Within the records, which lines hold the string "data"? Report each one by copying it.

Records from a collection

Content starts

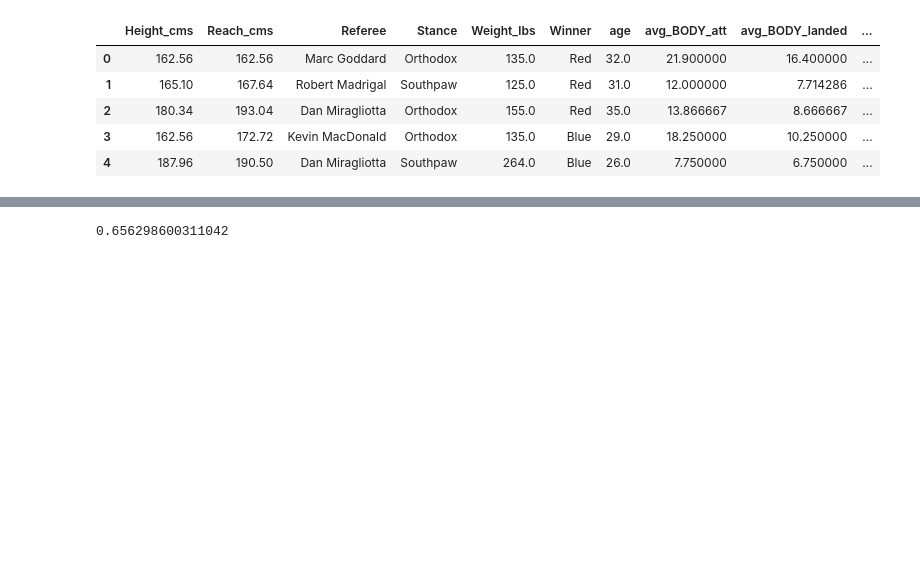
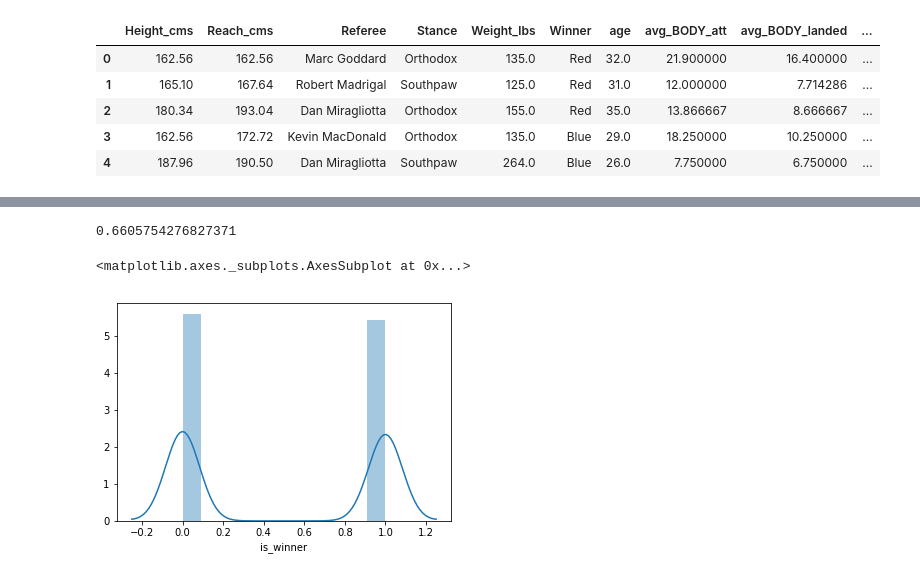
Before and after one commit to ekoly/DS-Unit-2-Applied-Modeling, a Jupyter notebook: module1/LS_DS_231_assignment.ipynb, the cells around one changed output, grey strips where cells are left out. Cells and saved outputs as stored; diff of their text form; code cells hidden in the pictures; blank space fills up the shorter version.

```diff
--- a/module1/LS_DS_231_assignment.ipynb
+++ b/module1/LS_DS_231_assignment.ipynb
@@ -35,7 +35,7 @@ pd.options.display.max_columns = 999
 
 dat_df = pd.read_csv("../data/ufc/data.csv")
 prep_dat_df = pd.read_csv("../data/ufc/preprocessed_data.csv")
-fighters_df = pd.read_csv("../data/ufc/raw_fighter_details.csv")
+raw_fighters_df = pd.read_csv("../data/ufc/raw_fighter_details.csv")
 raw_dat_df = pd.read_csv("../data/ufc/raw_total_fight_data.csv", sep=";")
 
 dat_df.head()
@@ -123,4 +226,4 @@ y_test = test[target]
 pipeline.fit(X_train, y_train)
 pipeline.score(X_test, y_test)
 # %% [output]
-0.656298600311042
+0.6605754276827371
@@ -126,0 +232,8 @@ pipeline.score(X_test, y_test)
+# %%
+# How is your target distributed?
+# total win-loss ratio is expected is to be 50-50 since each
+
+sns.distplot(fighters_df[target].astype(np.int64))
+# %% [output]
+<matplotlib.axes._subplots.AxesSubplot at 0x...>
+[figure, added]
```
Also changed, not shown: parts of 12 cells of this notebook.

Content ends

■ **THE ANSWER**:
 dat_df = pd.read_csv("../data/ufc/data.csv")
 prep_dat_df = pd.read_csv("../data/ufc/preprocessed_data.csv")
-fighters_df = pd.read_csv("../data/ufc/raw_fighter_details.csv")
+raw_fighters_df = pd.read_csv("../data/ufc/raw_fighter_details.csv")
 raw_dat_df = pd.read_csv("../data/ufc/raw_total_fight_data.csv", sep=";")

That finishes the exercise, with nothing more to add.